Before-and-after page screenshots:
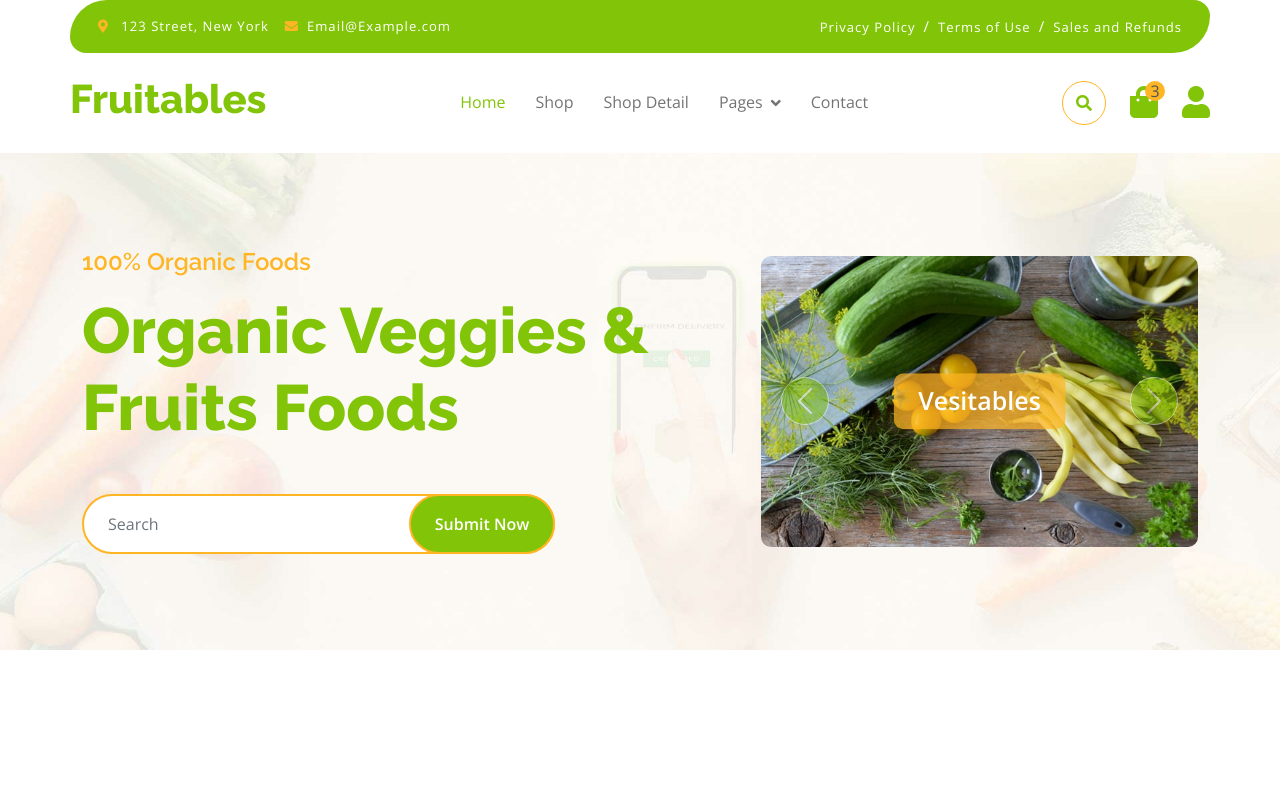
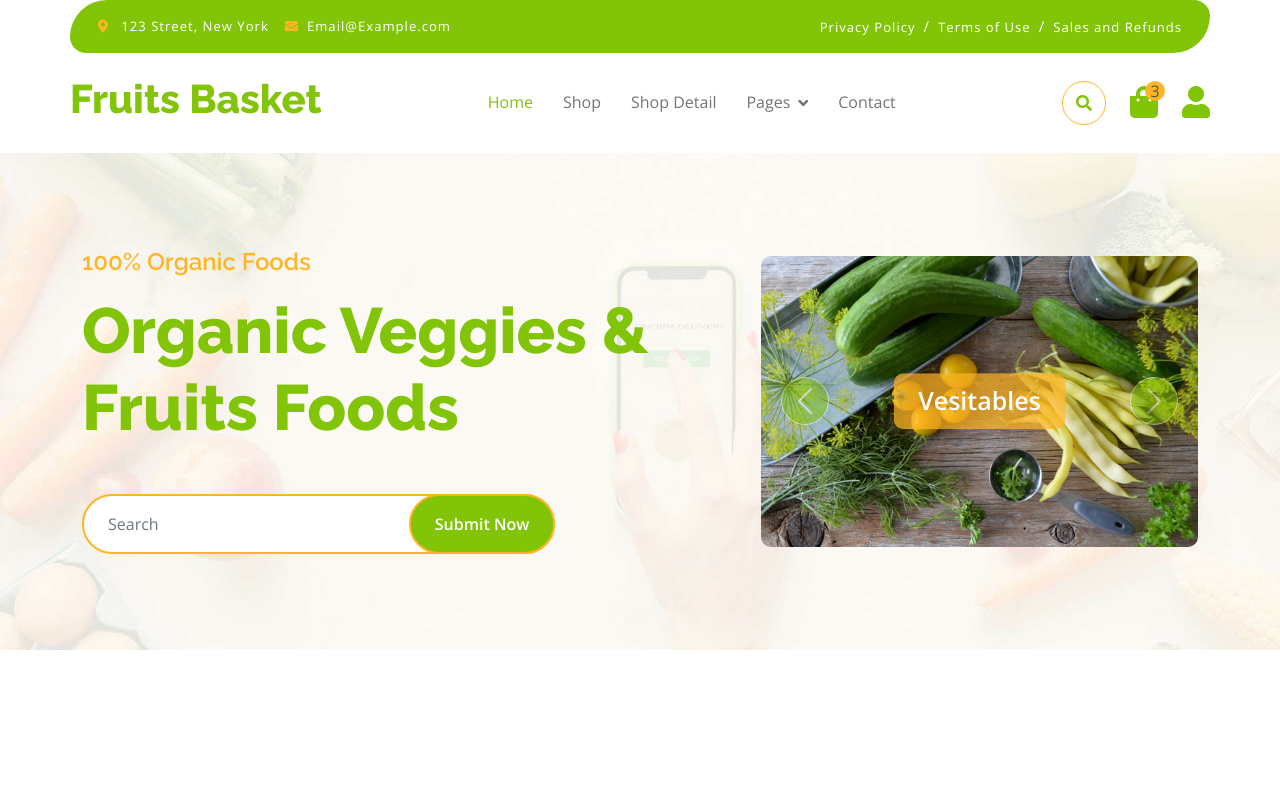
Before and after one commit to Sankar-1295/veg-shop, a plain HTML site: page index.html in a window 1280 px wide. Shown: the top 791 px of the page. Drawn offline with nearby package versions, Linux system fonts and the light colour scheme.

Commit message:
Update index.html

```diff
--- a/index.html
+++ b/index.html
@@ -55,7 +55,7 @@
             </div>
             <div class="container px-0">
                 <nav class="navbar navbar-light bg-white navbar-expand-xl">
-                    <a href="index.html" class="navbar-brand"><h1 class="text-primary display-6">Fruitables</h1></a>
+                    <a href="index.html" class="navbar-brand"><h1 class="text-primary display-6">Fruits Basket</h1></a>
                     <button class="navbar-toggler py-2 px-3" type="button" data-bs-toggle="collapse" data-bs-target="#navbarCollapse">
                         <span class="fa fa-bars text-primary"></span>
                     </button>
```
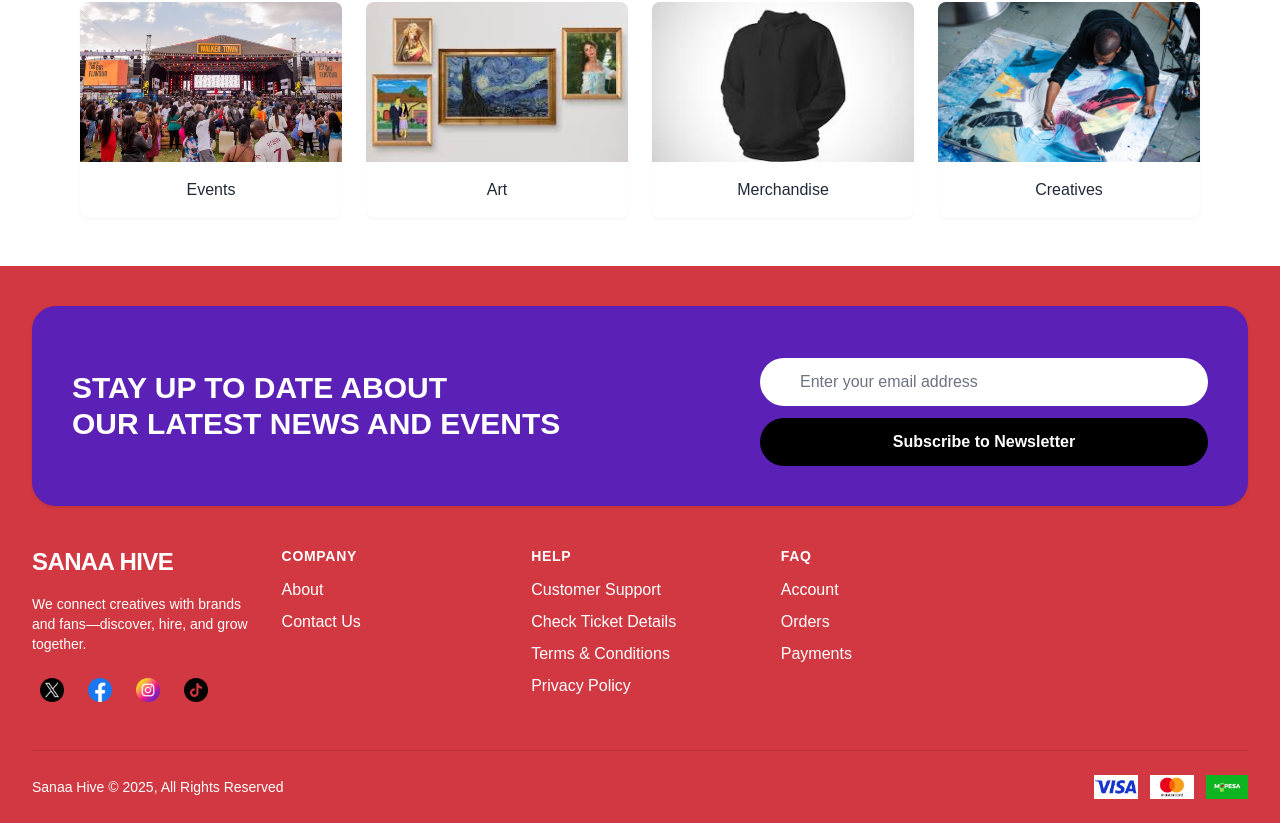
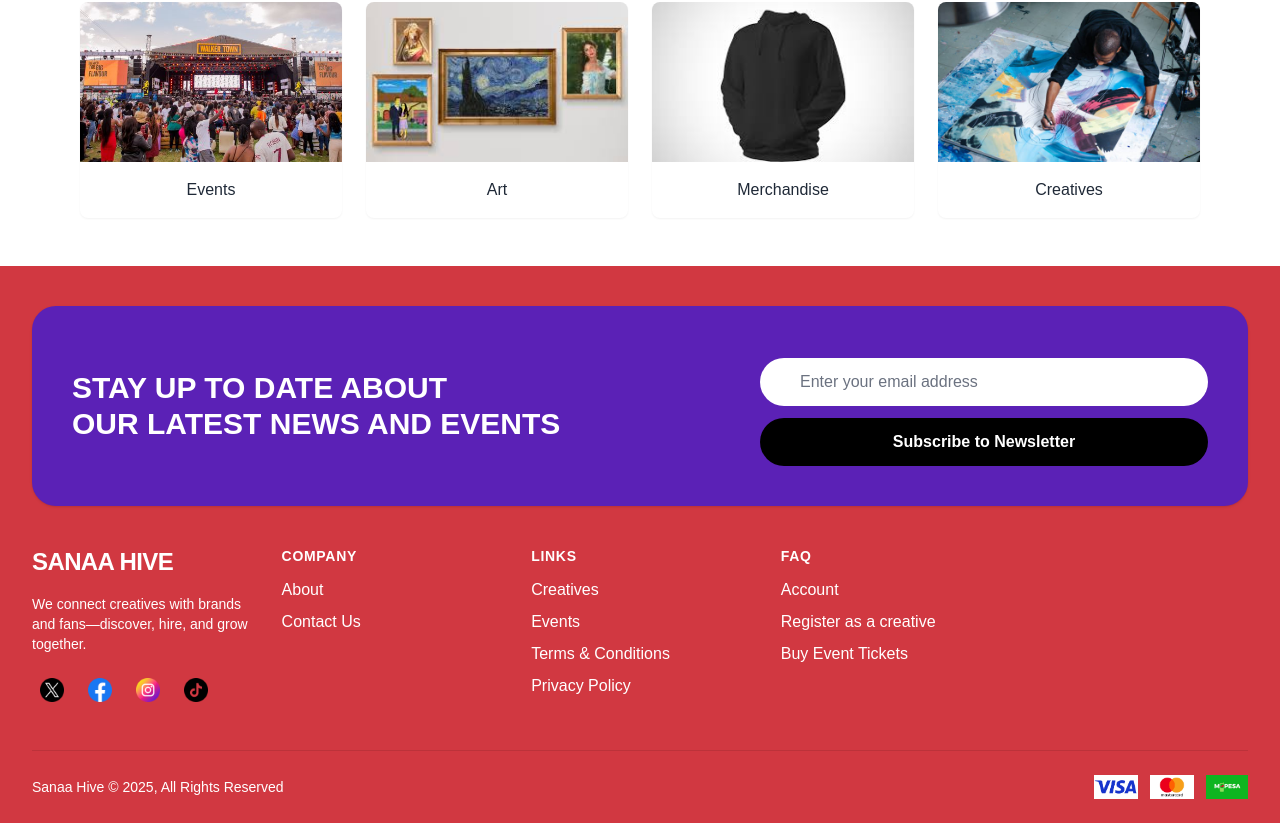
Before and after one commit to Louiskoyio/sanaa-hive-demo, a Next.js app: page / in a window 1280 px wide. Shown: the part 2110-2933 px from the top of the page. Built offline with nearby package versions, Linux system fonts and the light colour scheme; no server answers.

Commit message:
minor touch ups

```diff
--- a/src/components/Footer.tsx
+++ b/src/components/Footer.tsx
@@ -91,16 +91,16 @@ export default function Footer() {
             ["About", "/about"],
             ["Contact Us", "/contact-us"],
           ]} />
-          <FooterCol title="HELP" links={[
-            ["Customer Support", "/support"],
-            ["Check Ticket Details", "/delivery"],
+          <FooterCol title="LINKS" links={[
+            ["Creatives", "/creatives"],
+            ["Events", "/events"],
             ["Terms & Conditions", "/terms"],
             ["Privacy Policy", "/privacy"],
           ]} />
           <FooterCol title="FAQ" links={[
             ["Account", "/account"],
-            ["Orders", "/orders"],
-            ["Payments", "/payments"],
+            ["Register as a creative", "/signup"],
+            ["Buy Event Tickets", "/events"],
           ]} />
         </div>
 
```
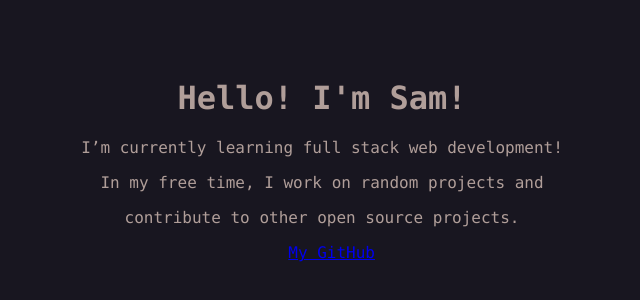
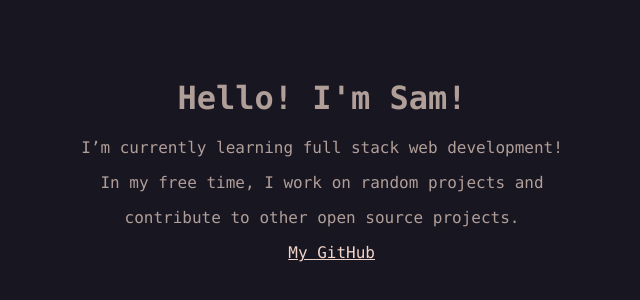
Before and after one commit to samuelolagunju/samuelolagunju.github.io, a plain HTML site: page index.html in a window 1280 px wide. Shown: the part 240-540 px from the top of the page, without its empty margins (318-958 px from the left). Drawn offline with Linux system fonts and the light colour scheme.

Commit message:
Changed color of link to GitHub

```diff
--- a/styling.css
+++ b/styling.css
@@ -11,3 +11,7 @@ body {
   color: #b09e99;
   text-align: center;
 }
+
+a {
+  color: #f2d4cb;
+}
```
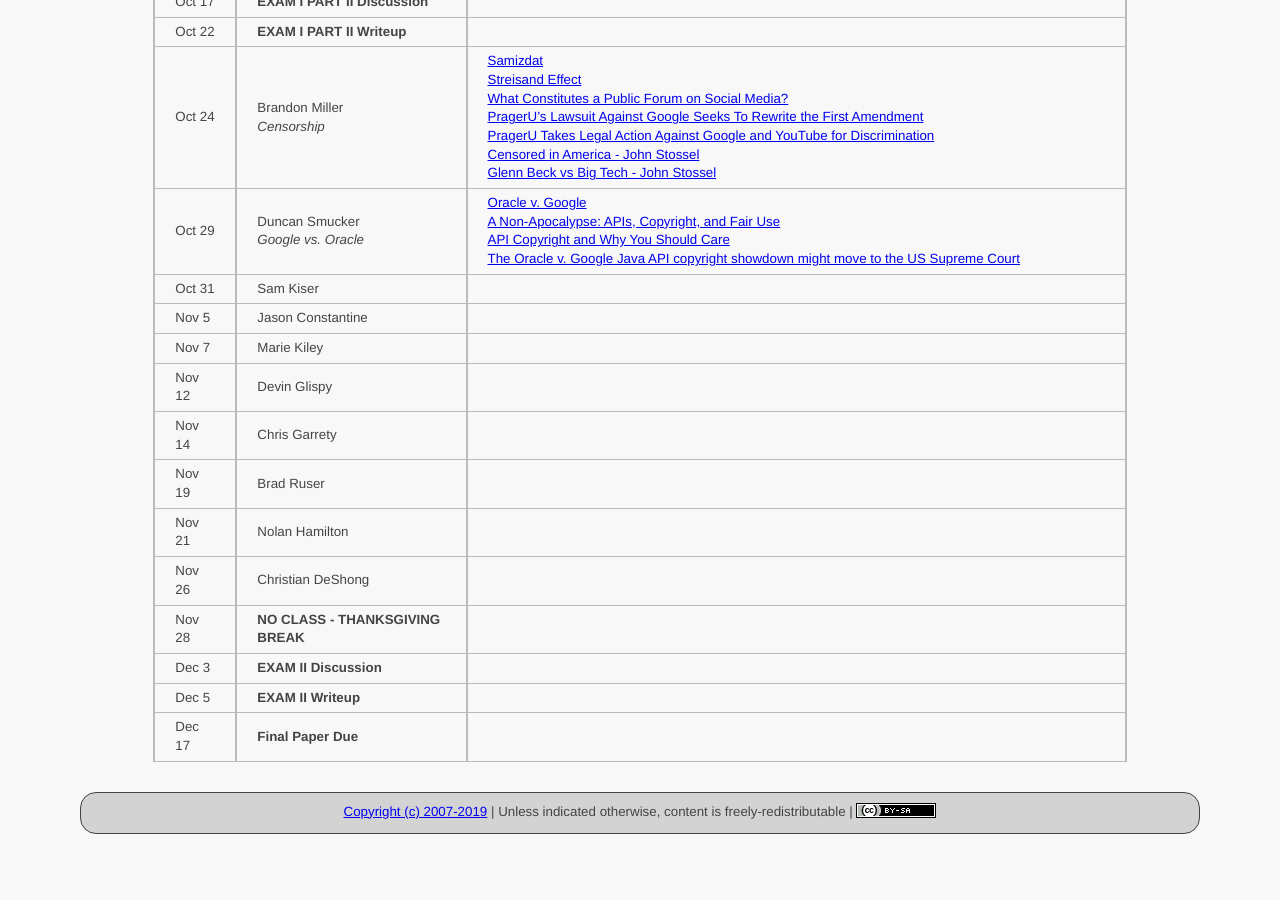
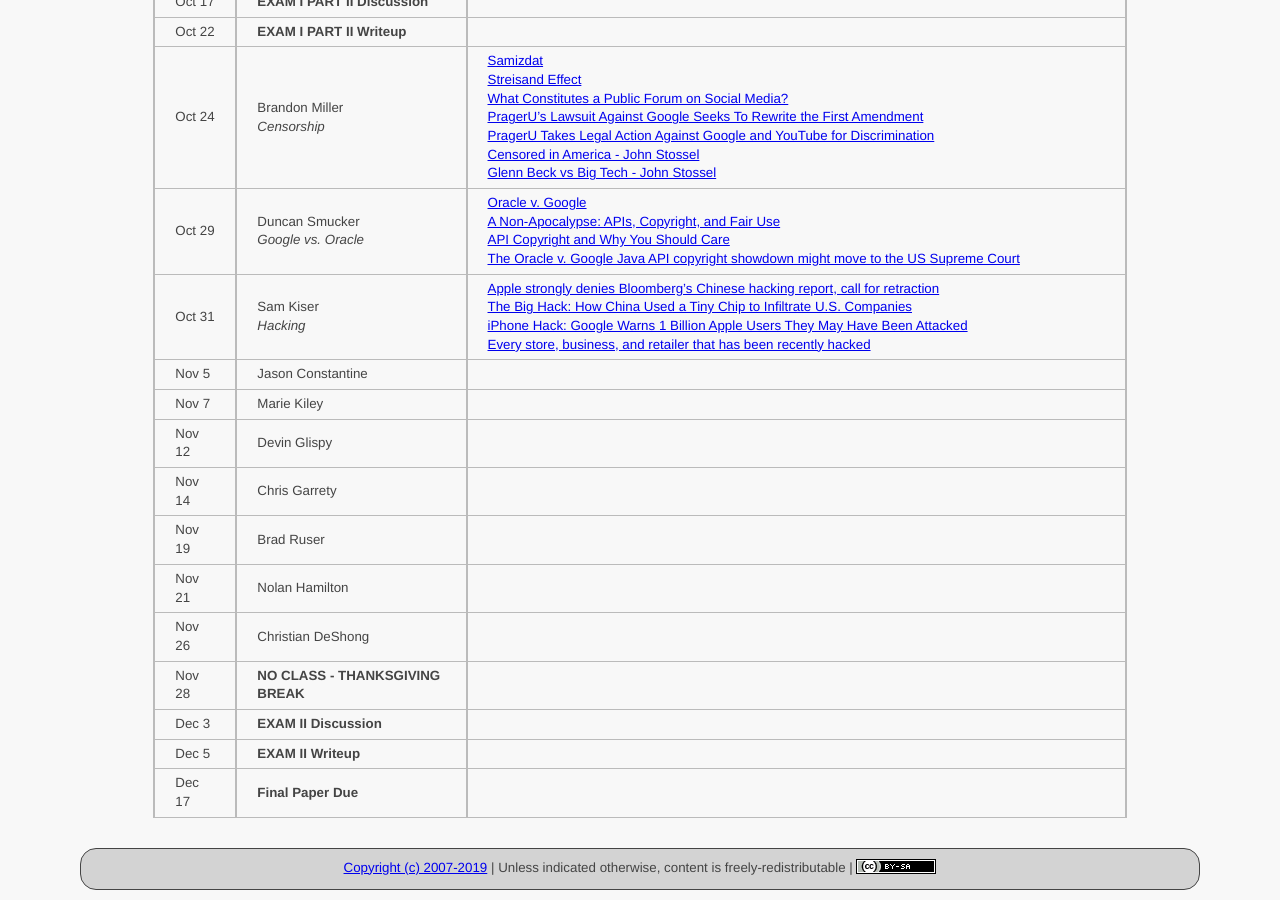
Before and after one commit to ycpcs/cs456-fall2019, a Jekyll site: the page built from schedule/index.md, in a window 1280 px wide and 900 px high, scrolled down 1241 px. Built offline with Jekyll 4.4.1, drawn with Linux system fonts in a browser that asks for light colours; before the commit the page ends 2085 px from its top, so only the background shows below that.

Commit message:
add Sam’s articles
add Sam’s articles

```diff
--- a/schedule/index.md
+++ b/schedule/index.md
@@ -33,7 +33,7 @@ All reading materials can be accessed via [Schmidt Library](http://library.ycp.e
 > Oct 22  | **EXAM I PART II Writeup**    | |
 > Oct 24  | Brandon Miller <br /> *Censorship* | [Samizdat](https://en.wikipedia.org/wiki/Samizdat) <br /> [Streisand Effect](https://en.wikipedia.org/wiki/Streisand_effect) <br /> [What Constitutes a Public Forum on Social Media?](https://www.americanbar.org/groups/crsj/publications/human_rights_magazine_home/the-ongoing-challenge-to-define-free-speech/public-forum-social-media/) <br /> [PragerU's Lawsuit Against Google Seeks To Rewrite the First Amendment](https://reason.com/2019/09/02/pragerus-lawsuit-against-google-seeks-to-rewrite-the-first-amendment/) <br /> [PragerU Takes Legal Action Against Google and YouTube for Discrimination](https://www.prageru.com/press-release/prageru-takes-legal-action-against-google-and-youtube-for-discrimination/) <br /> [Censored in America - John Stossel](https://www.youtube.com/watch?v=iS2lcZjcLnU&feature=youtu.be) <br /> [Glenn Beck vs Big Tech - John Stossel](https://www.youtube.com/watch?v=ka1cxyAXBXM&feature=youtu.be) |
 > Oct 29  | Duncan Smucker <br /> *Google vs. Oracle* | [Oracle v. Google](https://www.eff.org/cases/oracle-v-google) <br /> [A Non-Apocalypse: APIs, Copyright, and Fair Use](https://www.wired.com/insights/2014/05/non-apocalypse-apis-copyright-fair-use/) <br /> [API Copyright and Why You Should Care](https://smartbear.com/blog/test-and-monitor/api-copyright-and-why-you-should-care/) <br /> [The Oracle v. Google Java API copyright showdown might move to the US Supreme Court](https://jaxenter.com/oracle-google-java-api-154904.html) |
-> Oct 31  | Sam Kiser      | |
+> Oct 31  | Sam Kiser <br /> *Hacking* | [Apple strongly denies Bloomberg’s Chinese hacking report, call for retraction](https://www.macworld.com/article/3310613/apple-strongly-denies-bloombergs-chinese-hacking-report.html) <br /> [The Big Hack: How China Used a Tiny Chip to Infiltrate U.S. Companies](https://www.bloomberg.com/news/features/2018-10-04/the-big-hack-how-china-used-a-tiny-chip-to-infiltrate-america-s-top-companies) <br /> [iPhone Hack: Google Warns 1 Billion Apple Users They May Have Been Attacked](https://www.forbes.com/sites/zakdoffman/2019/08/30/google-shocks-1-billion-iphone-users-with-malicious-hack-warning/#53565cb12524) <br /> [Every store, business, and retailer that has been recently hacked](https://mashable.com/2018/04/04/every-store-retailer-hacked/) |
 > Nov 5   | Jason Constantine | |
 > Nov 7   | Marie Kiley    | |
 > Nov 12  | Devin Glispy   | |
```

= EXERCISE =
Copy every record exactly as it appears, apart from any pictures.

= RESULT OF THIS EXERCISE =
Before and after one commit to Sankar-1295/veg-shop, a plain HTML site: page index.html in a window 1280 px wide. Shown: the top 791 px of the page. Drawn offline with nearby package versions, Linux system fonts and the light colour scheme.

Commit message:
Update index.html

```diff
--- a/index.html
+++ b/index.html
@@ -55,7 +55,7 @@
             </div>
             <div class="container px-0">
                 <nav class="navbar navbar-light bg-white navbar-expand-xl">
-                    <a href="index.html" class="navbar-brand"><h1 class="text-primary display-6">Fruitables</h1></a>
+                    <a href="index.html" class="navbar-brand"><h1 class="text-primary display-6">Fruits Basket</h1></a>
                     <button class="navbar-toggler py-2 px-3" type="button" data-bs-toggle="collapse" data-bs-target="#navbarCollapse">
                         <span class="fa fa-bars text-primary"></span>
                     </button>
```
Before and after one commit to Louiskoyio/sanaa-hive-demo, a Next.js app: page / in a window 1280 px wide. Shown: the part 2110-2933 px from the top of the page. Built offline with nearby package versions, Linux system fonts and the light colour scheme; no server answers.

Commit message:
minor touch ups

```diff
--- a/src/components/Footer.tsx
+++ b/src/components/Footer.tsx
@@ -91,16 +91,16 @@ export default function Footer() {
             ["About", "/about"],
             ["Contact Us", "/contact-us"],
           ]} />
-          <FooterCol title="HELP" links={[
-            ["Customer Support", "/support"],
-            ["Check Ticket Details", "/delivery"],
+          <FooterCol title="LINKS" links={[
+            ["Creatives", "/creatives"],
+            ["Events", "/events"],
             ["Terms & Conditions", "/terms"],
             ["Privacy Policy", "/privacy"],
           ]} />
           <FooterCol title="FAQ" links={[
             ["Account", "/account"],
-            ["Orders", "/orders"],
-            ["Payments", "/payments"],
+            ["Register as a creative", "/signup"],
+            ["Buy Event Tickets", "/events"],
           ]} />
         </div>
 
```
Before and after one commit to samuelolagunju/samuelolagunju.github.io, a plain HTML site: page index.html in a window 1280 px wide. Shown: the part 240-540 px from the top of the page, without its empty margins (318-958 px from the left). Drawn offline with Linux system fonts and the light colour scheme.

Commit message:
Changed color of link to GitHub

```diff
--- a/styling.css
+++ b/styling.css
@@ -11,3 +11,7 @@ body {
   color: #b09e99;
   text-align: center;
 }
+
+a {
+  color: #f2d4cb;
+}
```
Before and after one commit to ycpcs/cs456-fall2019, a Jekyll site: the page built from schedule/index.md, in a window 1280 px wide and 900 px high, scrolled down 1241 px. Built offline with Jekyll 4.4.1, drawn with Linux system fonts in a browser that asks for light colours; before the commit the page ends 2085 px from its top, so only the background shows below that.

Commit message:
add Sam’s articles
add Sam’s articles

```diff
--- a/schedule/index.md
+++ b/schedule/index.md
@@ -33,7 +33,7 @@ All reading materials can be accessed via [Schmidt Library](http://library.ycp.e
 > Oct 22  | **EXAM I PART II Writeup**    | |
 > Oct 24  | Brandon Miller <br /> *Censorship* | [Samizdat](https://en.wikipedia.org/wiki/Samizdat) <br /> [Streisand Effect](https://en.wikipedia.org/wiki/Streisand_effect) <br /> [What Constitutes a Public Forum on Social Media?](https://www.americanbar.org/groups/crsj/publications/human_rights_magazine_home/the-ongoing-challenge-to-define-free-speech/public-forum-social-media/) <br /> [PragerU's Lawsuit Against Google Seeks To Rewrite the First Amendment](https://reason.com/2019/09/02/pragerus-lawsuit-against-google-seeks-to-rewrite-the-first-amendment/) <br /> [PragerU Takes Legal Action Against Google and YouTube for Discrimination](https://www.prageru.com/press-release/prageru-takes-legal-action-against-google-and-youtube-for-discrimination/) <br /> [Censored in America - John Stossel](https://www.youtube.com/watch?v=iS2lcZjcLnU&feature=youtu.be) <br /> [Glenn Beck vs Big Tech - John Stossel](https://www.youtube.com/watch?v=ka1cxyAXBXM&feature=youtu.be) |
 > Oct 29  | Duncan Smucker <br /> *Google vs. Oracle* | [Oracle v. Google](https://www.eff.org/cases/oracle-v-google) <br /> [A Non-Apocalypse: APIs, Copyright, and Fair Use](https://www.wired.com/insights/2014/05/non-apocalypse-apis-copyright-fair-use/) <br /> [API Copyright and Why You Should Care](https://smartbear.com/blog/test-and-monitor/api-copyright-and-why-you-should-care/) <br /> [The Oracle v. Google Java API copyright showdown might move to the US Supreme Court](https://jaxenter.com/oracle-google-java-api-154904.html) |
-> Oct 31  | Sam Kiser      | |
+> Oct 31  | Sam Kiser <br /> *Hacking* | [Apple strongly denies Bloomberg’s Chinese hacking report, call for retraction](https://www.macworld.com/article/3310613/apple-strongly-denies-bloombergs-chinese-hacking-report.html) <br /> [The Big Hack: How China Used a Tiny Chip to Infiltrate U.S. Companies](https://www.bloomberg.com/news/features/2018-10-04/the-big-hack-how-china-used-a-tiny-chip-to-infiltrate-america-s-top-companies) <br /> [iPhone Hack: Google Warns 1 Billion Apple Users They May Have Been Attacked](https://www.forbes.com/sites/zakdoffman/2019/08/30/google-shocks-1-billion-iphone-users-with-malicious-hack-warning/#53565cb12524) <br /> [Every store, business, and retailer that has been recently hacked](https://mashable.com/2018/04/04/every-store-retailer-hacked/) |
 > Nov 5   | Jason Constantine | |
 > Nov 7   | Marie Kiley    | |
 > Nov 12  | Devin Glispy   | |
```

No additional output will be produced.